Try using the dampers on the main-floor heating ducts, or inside the main-floor registers, to adjust the warm airflow to all the rooms on the main floor. By restricting the warm air in these areas, you may allow more air pressure to the basement registers, warming the lower level. Rooms with south and west exposures, will have more significant solar gain during the day, and may seem much warmer than others.
On cloudy days, or at night, these registers may have to be opened a bit more, if you have partially closed them to compensate. Also, if you have large windows in the living room or family room, or a vaulted ceiling, that area may be much warmer or cooler depending on the same factors.
Another thing that may help even out the temperature between upstairs and downstairs is running the furnace fan continuously.
This will minimize the normal temperature swings that can be seen between the time the furnace is firing and is still. It may help lessen the time it takes to warm the basement, while moderating the main-floor air temperature and cycling the furnace more frequently.
Also, the location of the thermostat should be checked. Too often, in open-concept homes, thermostats are located on the main floor in a poor location due to the lack of partition walls. This can be either too close to an entry door, window, floor heat register, or other source of heat or cold. In that situation, the thermostat will not call for heat at the appropriate time, further reducing the heating capacity in the basement.

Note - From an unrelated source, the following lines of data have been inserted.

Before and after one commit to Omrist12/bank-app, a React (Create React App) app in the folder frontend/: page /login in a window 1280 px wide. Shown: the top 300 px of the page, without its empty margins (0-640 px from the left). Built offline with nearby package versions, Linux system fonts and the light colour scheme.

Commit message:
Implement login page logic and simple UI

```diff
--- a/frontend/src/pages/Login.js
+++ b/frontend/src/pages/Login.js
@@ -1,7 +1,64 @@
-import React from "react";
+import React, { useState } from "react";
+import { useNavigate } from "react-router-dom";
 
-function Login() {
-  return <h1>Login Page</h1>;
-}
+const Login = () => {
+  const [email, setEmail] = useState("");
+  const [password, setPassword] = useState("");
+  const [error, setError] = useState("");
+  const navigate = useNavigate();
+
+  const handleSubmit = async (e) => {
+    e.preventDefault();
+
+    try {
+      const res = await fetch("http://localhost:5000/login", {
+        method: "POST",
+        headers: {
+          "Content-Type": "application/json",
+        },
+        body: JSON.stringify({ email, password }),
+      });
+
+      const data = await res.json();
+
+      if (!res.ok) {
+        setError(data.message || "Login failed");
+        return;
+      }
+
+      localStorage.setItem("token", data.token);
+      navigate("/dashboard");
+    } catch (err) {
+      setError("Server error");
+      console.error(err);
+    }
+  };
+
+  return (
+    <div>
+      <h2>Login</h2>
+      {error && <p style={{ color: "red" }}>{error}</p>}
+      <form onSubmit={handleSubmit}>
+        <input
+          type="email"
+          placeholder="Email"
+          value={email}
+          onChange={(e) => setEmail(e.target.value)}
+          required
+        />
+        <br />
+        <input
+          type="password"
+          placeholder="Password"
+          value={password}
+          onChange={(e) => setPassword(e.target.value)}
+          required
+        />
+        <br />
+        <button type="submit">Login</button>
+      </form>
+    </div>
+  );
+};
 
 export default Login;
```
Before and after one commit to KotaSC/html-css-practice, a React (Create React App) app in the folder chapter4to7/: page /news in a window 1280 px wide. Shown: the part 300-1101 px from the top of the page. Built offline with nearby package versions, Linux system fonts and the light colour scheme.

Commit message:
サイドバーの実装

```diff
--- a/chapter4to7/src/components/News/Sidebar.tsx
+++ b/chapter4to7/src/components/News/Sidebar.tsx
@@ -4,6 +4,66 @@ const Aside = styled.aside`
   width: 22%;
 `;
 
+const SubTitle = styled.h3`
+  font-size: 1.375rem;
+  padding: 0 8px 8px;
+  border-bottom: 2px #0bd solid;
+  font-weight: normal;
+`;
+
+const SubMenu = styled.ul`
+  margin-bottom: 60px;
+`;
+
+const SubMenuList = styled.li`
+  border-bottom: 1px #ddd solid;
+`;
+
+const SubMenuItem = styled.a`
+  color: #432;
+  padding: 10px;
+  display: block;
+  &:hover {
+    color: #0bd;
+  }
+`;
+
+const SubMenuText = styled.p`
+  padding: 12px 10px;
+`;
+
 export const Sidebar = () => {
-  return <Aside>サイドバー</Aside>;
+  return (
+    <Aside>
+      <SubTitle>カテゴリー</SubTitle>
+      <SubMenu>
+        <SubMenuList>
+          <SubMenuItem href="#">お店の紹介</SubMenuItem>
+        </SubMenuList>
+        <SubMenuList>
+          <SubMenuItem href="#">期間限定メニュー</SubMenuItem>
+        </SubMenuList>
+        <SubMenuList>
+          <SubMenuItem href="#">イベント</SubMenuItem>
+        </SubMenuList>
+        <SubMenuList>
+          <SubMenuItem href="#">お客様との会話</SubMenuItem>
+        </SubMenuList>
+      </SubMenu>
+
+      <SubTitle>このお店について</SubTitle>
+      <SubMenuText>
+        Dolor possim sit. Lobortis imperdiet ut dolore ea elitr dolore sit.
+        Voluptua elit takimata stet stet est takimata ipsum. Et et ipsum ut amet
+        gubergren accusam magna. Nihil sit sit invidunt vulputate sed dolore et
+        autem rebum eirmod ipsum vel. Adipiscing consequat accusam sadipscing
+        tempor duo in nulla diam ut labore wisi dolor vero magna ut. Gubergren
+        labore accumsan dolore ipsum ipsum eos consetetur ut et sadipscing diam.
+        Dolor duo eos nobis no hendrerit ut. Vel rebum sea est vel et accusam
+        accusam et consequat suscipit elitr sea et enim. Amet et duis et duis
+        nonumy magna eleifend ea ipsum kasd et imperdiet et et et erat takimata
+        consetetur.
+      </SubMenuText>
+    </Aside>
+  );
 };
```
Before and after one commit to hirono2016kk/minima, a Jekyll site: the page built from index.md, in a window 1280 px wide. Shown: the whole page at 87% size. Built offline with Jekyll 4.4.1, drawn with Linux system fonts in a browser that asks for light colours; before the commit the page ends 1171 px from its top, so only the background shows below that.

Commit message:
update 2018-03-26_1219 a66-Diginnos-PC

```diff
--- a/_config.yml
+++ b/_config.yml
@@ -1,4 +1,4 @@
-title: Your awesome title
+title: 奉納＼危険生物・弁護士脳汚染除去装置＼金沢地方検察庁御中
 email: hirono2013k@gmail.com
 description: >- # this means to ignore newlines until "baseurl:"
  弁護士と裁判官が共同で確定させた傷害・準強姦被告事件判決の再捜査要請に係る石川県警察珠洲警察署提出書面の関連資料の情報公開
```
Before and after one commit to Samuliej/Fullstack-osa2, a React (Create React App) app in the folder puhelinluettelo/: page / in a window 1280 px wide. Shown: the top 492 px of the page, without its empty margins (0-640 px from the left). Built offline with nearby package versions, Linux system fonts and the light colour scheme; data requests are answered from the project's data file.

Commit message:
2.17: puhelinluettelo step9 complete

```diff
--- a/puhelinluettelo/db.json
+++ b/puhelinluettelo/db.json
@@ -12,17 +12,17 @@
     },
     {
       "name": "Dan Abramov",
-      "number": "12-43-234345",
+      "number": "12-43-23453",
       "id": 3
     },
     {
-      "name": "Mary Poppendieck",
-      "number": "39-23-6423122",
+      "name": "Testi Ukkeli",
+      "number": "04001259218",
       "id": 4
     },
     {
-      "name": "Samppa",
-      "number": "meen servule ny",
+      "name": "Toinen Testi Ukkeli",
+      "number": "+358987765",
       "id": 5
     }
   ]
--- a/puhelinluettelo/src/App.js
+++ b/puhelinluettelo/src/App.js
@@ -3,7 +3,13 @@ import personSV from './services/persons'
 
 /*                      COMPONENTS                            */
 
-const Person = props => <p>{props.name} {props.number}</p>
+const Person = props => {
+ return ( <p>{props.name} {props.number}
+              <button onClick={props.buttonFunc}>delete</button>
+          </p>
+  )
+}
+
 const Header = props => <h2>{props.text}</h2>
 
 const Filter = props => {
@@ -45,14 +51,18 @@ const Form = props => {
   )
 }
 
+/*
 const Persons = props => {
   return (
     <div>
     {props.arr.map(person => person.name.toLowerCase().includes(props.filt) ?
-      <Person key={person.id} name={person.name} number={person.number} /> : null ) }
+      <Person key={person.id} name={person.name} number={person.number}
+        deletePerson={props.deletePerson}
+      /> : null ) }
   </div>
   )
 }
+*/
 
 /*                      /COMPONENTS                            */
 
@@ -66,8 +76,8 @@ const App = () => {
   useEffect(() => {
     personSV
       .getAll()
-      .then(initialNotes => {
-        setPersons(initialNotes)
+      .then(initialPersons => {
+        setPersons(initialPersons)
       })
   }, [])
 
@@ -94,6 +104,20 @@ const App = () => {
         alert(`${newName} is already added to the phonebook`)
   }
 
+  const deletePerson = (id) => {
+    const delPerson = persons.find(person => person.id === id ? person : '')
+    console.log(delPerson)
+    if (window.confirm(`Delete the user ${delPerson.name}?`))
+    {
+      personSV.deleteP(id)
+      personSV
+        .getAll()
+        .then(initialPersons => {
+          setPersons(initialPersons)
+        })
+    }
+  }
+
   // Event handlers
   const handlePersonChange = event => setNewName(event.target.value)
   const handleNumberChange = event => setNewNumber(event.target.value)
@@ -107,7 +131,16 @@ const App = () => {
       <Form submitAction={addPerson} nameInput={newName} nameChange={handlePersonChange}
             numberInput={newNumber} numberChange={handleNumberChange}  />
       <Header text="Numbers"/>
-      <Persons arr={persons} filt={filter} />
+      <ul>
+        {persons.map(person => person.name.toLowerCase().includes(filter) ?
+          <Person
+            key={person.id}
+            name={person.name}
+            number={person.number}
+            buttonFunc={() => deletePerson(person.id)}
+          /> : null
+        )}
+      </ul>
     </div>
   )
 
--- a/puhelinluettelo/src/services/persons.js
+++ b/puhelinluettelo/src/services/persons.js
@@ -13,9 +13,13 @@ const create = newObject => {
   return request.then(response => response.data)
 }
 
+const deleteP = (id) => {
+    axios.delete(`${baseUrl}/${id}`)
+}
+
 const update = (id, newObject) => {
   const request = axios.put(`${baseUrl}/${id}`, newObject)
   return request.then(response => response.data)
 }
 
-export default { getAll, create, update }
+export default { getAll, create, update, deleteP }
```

While all of these suggestions may help minimize the temperature drop as you go downstairs, it may be difficult to warm the basement enough to satisfy your comfort levels. In that situation you could turn up the thermostat when you are using the lower level, or add some supplementary heat to those areas most affected. I have purchased, but not yet installed, a wall-mounted electric fireplace to help with this issue and I anticipate using it to take the chill off my new rec room, if needed. Ari Marantz is the owner of Trained Eye Home Inspection Ltd. and the president of the Canadian Association of Home & Property Inspectors - Manitoba (www. cahpi.mb.ca). Questions can be emailed to the address below. Ari can be reached at 204-291-5358 or check out his website